◆ Problem statement
Copy each line of the records below that has "HeadingBooks" in it.

=== Begin Enclosure ===

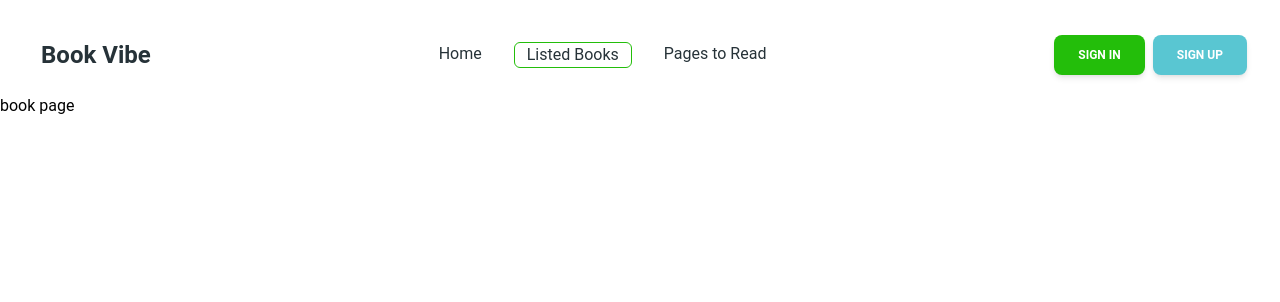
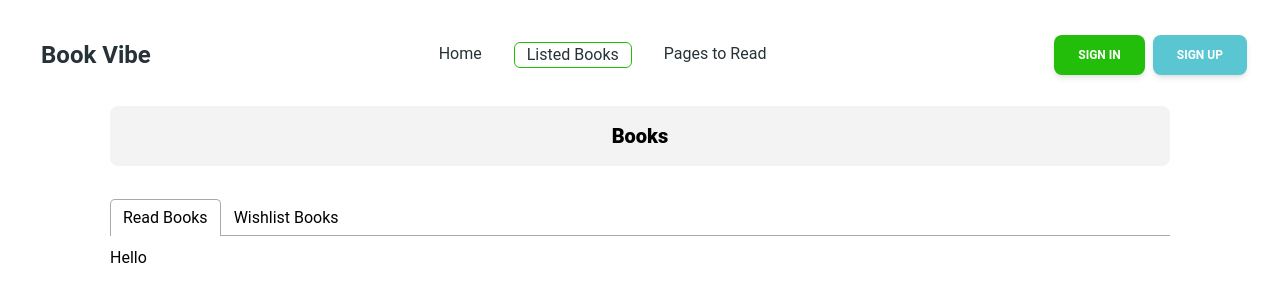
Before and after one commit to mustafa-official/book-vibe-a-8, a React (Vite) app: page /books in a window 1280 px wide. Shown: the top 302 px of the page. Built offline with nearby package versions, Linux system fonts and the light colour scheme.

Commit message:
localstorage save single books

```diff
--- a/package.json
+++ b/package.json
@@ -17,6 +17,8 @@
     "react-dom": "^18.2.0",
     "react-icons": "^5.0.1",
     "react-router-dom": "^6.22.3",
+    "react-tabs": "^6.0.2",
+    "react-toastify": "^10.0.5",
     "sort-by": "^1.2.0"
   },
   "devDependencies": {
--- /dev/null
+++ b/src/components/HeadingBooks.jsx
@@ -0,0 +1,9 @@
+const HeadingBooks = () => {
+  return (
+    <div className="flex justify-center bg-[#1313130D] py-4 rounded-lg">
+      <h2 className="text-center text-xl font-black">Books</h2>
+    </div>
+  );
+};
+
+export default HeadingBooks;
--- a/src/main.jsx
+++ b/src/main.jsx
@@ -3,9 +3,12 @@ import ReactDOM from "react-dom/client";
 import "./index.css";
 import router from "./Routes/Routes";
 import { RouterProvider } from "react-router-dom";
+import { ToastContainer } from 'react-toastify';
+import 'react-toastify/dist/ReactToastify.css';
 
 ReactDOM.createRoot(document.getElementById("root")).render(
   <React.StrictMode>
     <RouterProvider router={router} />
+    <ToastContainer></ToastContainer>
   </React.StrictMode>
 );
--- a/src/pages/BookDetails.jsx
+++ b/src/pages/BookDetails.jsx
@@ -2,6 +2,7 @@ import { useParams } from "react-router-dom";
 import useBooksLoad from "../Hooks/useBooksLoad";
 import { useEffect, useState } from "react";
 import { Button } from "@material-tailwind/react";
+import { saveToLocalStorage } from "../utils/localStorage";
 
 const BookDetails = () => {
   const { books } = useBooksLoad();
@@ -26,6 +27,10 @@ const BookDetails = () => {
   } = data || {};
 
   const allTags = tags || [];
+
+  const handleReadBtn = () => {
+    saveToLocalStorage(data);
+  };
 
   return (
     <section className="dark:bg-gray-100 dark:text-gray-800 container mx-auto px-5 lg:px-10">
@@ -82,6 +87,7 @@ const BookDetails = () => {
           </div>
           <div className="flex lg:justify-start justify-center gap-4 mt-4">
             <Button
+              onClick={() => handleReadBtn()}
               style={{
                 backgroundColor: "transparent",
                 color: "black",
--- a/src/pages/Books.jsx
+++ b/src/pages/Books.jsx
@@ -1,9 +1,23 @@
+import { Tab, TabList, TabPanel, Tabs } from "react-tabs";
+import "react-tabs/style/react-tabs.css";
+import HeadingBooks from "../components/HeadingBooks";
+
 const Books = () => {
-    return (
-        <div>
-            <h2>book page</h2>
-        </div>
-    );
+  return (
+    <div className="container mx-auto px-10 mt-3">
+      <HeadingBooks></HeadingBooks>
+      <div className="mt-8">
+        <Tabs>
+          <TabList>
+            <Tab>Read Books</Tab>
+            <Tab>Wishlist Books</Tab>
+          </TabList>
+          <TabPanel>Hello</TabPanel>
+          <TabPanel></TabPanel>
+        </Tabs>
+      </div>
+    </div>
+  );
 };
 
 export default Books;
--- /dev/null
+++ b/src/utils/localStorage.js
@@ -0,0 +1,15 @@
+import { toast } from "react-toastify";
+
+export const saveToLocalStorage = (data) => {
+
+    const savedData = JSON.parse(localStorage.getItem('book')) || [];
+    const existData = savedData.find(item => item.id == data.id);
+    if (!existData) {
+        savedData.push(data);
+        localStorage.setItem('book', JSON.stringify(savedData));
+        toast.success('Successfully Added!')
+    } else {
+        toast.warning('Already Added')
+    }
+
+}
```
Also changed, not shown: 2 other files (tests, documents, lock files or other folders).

=== End Enclosure ===

◆ Task response
+++ b/src/components/HeadingBooks.jsx
+const HeadingBooks = () => {
+export default HeadingBooks;
+import HeadingBooks from "../components/HeadingBooks";
+      <HeadingBooks></HeadingBooks>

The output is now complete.